Charlotte’s got banking, Asheville’s got mountains, and Eastern North Carolina has the beach, but right now, the Triangle has criminal justice stories in spades. In Orange County, the taking of testimony has begun in the Laurence Lovette/Eve Carson trial. The News and Observer story here includes an interesting discussion of the feasibility of emergency PINs that could be used by a person being forced to make a withdrawal from an ATM. Meanwhile, in Durham, convicted murderer Michael Peterson is pressing for a new trial based on alleged misconduct by former SBI agent Duane Dever. District Attorney Tracey Cline was unsuccessful in her attempt to have Superior Court Judge Orlando Hudson removed from the case. At the same time, Cline is facing allegations of misconduct in connection with motions for certain inmates’ prison records, as described here. In other news:

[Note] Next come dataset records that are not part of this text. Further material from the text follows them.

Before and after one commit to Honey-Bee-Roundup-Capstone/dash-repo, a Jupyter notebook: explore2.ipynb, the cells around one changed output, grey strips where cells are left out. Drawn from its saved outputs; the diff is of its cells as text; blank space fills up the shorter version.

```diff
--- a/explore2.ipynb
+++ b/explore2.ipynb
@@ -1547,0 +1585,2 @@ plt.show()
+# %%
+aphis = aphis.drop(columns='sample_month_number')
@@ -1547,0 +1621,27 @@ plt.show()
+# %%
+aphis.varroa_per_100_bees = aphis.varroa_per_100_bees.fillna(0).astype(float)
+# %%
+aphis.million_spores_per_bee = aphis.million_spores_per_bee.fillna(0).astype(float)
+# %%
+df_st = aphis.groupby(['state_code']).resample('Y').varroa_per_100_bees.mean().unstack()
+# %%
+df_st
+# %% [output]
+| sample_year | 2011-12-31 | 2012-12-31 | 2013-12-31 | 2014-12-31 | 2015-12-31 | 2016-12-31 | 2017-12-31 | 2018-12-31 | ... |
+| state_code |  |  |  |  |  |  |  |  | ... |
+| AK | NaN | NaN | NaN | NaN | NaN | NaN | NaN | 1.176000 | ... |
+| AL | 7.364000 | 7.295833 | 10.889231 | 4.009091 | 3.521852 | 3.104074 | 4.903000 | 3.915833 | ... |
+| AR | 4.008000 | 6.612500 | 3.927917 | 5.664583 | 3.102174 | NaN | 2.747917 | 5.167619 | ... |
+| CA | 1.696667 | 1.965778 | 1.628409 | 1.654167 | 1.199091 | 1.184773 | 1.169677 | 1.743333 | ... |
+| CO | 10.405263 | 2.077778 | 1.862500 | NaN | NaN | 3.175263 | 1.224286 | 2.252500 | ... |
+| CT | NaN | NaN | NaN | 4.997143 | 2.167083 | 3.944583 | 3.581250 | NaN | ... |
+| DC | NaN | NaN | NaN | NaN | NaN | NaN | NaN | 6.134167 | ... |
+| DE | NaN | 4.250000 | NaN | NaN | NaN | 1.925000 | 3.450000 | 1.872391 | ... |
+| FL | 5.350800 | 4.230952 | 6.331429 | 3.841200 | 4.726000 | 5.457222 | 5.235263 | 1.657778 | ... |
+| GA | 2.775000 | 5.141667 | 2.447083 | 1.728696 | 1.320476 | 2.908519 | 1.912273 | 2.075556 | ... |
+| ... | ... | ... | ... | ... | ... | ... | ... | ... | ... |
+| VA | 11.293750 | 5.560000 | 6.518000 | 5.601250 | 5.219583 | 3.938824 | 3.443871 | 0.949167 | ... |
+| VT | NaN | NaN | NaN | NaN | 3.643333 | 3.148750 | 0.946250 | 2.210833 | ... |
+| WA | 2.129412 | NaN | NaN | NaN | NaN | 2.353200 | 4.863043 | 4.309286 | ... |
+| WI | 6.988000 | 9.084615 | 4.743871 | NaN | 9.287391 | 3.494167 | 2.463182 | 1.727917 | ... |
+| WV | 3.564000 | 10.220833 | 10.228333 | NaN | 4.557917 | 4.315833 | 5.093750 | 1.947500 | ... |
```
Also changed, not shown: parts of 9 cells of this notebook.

1. The General Assembly is apparently considering taking action against illegal immigration, as reported here. At the same time, Alabama, one of the states with the toughest new laws targeting illegal immigrants, is considering revising its measures in light of court challenges and complaints from the business community.
2.Sentencing Law and Policy just highlighted a law professor’s forthcoming article singing the praises of the Innocence Inquiry Commission, and proposing it as a national model.

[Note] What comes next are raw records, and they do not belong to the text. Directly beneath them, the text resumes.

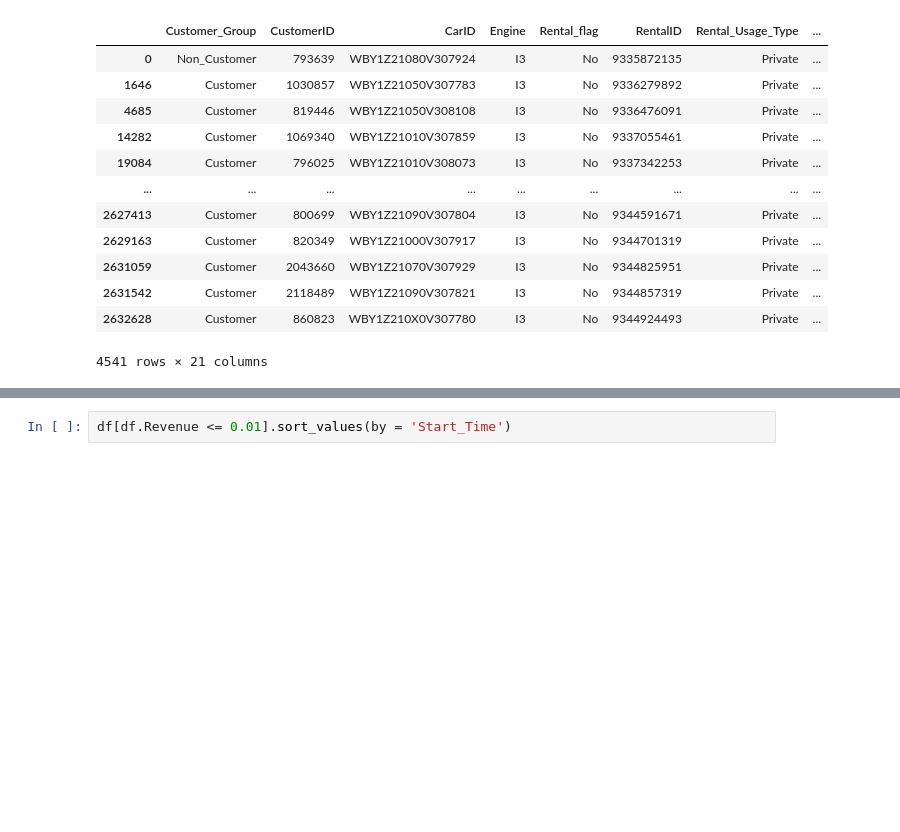
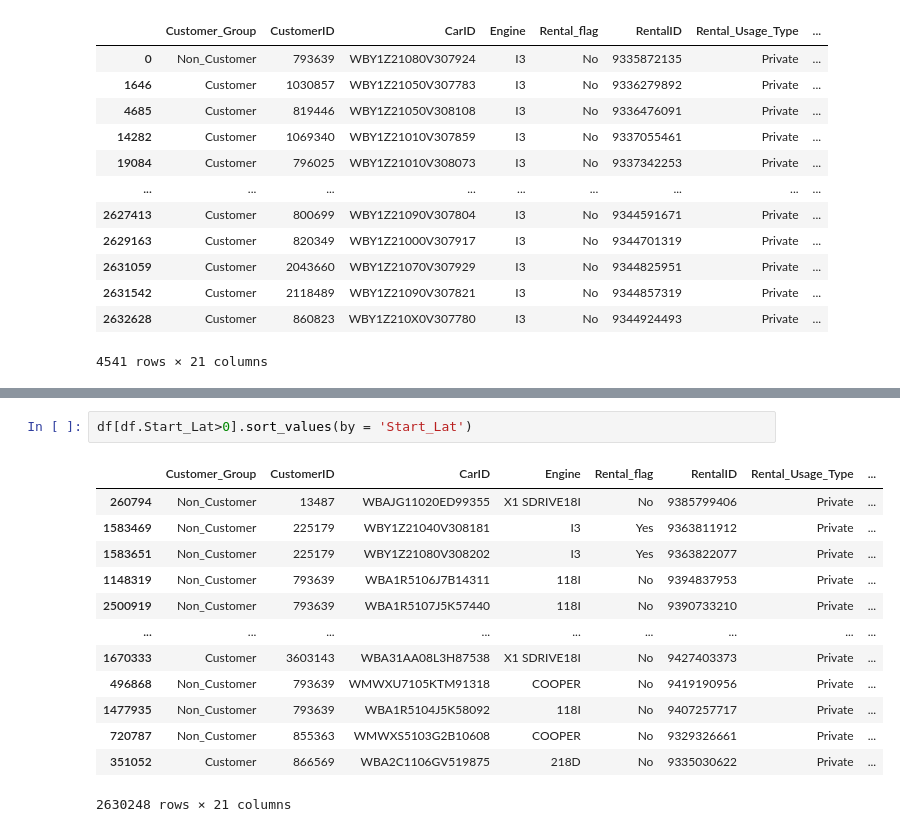
Before and after one commit to Bogeluno/GNN_Thesis, a Jupyter notebook: notebooks/Newdata.ipynb, the cells around one changed output, grey strips where cells are left out. Drawn from its saved outputs; the diff is of its cells as text; blank space fills up the shorter version.

```diff
--- a/notebooks/Newdata.ipynb
+++ b/notebooks/Newdata.ipynb
@@ -232,2 +200,16 @@ df[df.Start_Long < 11]
 # %%
-df[df.Revenue <= 0.01].sort_values(by = 'Start_Time')
+df[df.Start_Lat>0].sort_values(by = 'Start_Lat')
+# %% [output]
+|  | Customer_Group | CustomerID | CarID | Engine | Rental_flag | RentalID | Rental_Usage_Type | ... |
+| 260794 | Non_Customer | 13487 | WBAJG11020ED99355 | X1 SDRIVE18I | No | 9385799406 | Private | ... |
+| 1583469 | Non_Customer | 225179 | WBY1Z21040V308181 | I3 | Yes | 9363811912 | Private | ... |
+| 1583651 | Non_Customer | 225179 | WBY1Z21080V308202 | I3 | Yes | 9363822077 | Private | ... |
+| 1148319 | Non_Customer | 793639 | WBA1R5106J7B14311 | 118I | No | 9394837953 | Private | ... |
+| 2500919 | Non_Customer | 793639 | WBA1R5107J5K57440 | 118I | No | 9390733210 | Private | ... |
+| ... | ... | ... | ... | ... | ... | ... | ... | ... |
+| 1670333 | Customer | 3603143 | WBA31AA08L3H87538 | X1 SDRIVE18I | No | 9427403373 | Private | ... |
+| 496868 | Non_Customer | 793639 | WMWXU7105KTM91318 | COOPER | No | 9419190956 | Private | ... |
+| 1477935 | Non_Customer | 793639 | WBA1R5104J5K58092 | 118I | No | 9407257717 | Private | ... |
+| 720787 | Non_Customer | 855363 | WMWXS5103G2B10608 | COOPER | No | 9329326661 | Private | ... |
+| 351052 | Customer | 866569 | WBA2C1106GV519875 | 218D | No | 9335030622 | Private | ... |
+2630248 rows × 21 columns
```
Also changed, not shown: parts of 39 cells of this notebook, 5 other files.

3. North Carolina’s Justice Reinvestment Act went into effect last week. We’ll see how it plays out here, but I was interested to note this story in the Austin Statesman reporting that prison capacity and costs continue to rise in Texas, notwithstanding the recent implementation of justice reinvestment reforms in that state. The newspaper contends that “[t]he situation illustrates how difficult it is to significantly reduce prison costs in a fast-growing state like Texas without confronting a tough political question: Can society afford to keep so many criminals behind bars?” Wasn’t that exactly the tough question that justice reinvestment was supposed to be confronting?
4.Doug Berman discusses former Illinois Governor Rod Blagojevich’s 14-year sentence here, and discusses former ballplayer Barry Bonds’ request for a sentence of home confinement here. Berman says he “suspect[s] Barry Bonds’ residence is pretty darn nice,” and wonders how much punishment home confinement would be. Some quick and possibly unreliable internet research turned up the picture below, and I would simply like to request that I, too, be ordered to serve a sentence of home confinement at the Bonds residence.

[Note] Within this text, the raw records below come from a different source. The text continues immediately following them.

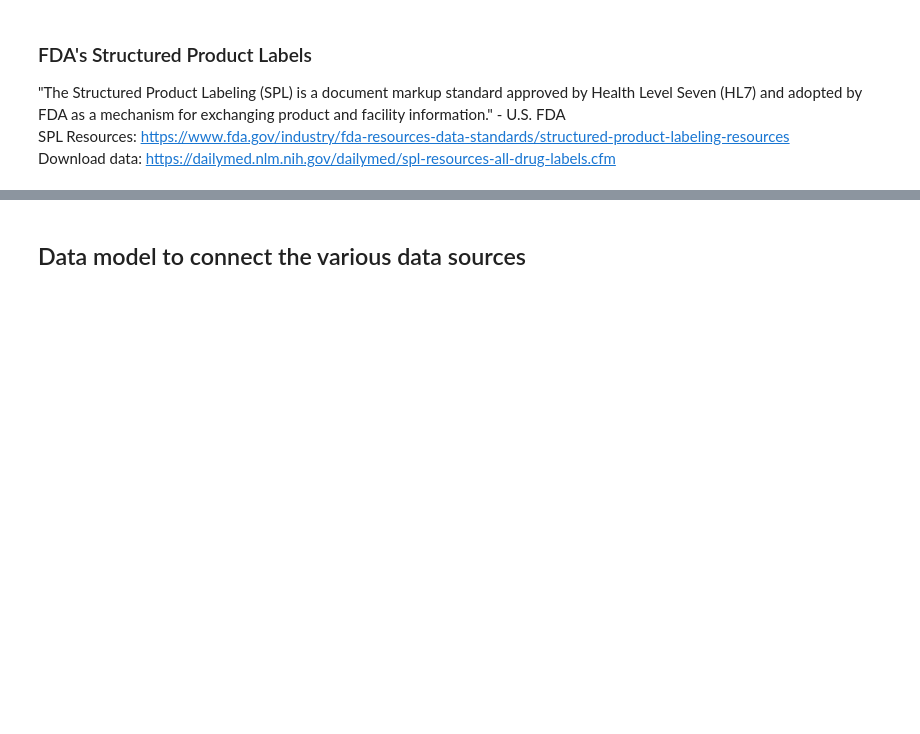
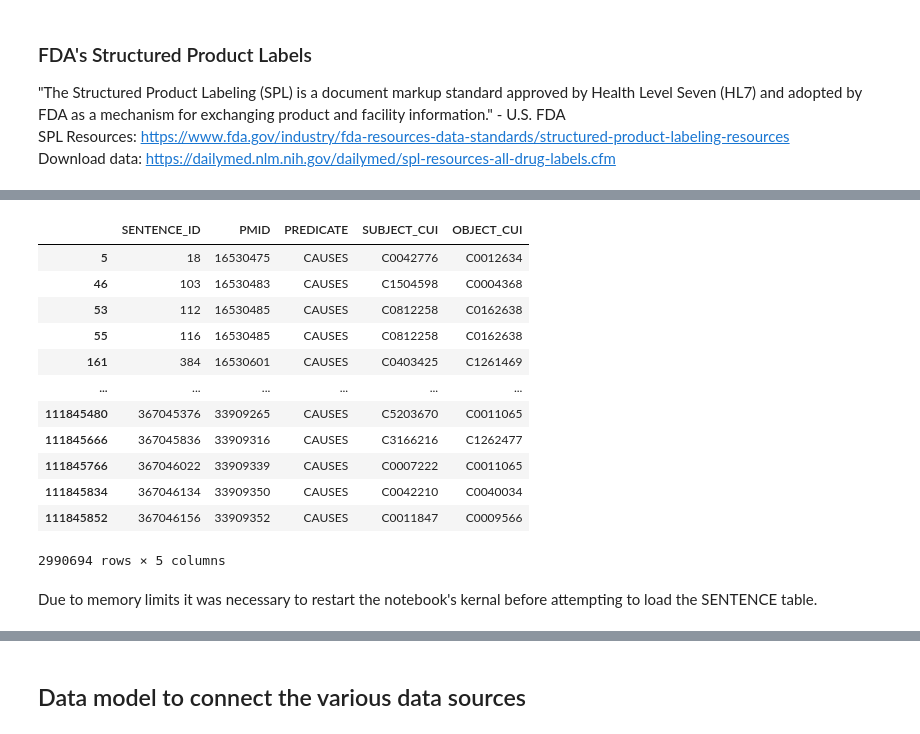
Before and after one commit to MIS-GrApH-AI/Public, a Jupyter notebook: Data_import/Multi-source_import.ipynb, the cells around one changed output, grey strips where cells are left out. Drawn from its saved outputs; the diff is of its cells as text; code cells hidden in the pictures; blank space fills up the shorter version.

```diff
--- a/Data_import/Multi-source_import.ipynb
+++ b/Data_import/Multi-source_import.ipynb
@@ -249,0 +410,19 @@ Concept structure of MeSH: https://www.nlm.nih.gov/mesh/concept_structure.html
+# %%
+# Remove any rows where the length of the CUI is incorrect for the SUBJECT_CUI or OBJECT_CUI
+mask = (causal['SUBJECT_CUI'].str.len() == 8) & (causal['OBJECT_CUI'].str.len() == 8)
+causal = causal.loc[mask]
+causal
+# %% [output]
+|  | SENTENCE_ID | PMID | PREDICATE | SUBJECT_CUI | OBJECT_CUI |
+| 5 | 18 | 16530475 | CAUSES | C0042776 | C0012634 |
+| 46 | 103 | 16530483 | CAUSES | C1504598 | C0004368 |
+| 53 | 112 | 16530485 | CAUSES | C0812258 | C0162638 |
+| 55 | 116 | 16530485 | CAUSES | C0812258 | C0162638 |
+| 161 | 384 | 16530601 | CAUSES | C0403425 | C1261469 |
+| ... | ... | ... | ... | ... | ... |
+| 111845480 | 367045376 | 33909265 | CAUSES | C5203670 | C0011065 |
+| 111845666 | 367045836 | 33909316 | CAUSES | C3166216 | C1262477 |
+| 111845766 | 367046022 | 33909339 | CAUSES | C0007222 | C0011065 |
+| 111845834 | 367046134 | 33909350 | CAUSES | C0042210 | C0040034 |
+| 111845852 | 367046156 | 33909352 | CAUSES | C0011847 | C0009566 |
+2990694 rows × 5 columns
@@ -249,0 +431,2 @@ Concept structure of MeSH: https://www.nlm.nih.gov/mesh/concept_structure.html
+# %% [markdown]
+Due to memory limits it was necessary to restart the notebook's kernal before attempting to load the SENTENCE table.
```
Also changed, not shown: parts of 23 cells of this notebook, 4 other files.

5. Even farther afield, Confrontation Clause junkies will be interested in this post on the Volokh Conspiracy, discussing whether, in a Canadian sexual assault case, the victim may testify while wearing an Islamic facial veil.
6. Finally, on the lighter side, the holidays are coming up and that means gift-giving opportunities. For the little munchkin on your list, you may wish to consider this FBI Agent play set, complete with tactical vest, working handcuffs and a collapsible baton. Cute! If there’s a lawyer on your list, consider purchasing him or her some billboard space. Some classic designs are here and here. The absolute best, simplest, and most direct message, shown in the latter link: “Call me. I’m a lawyer. I’m on a billboard.” Enough said.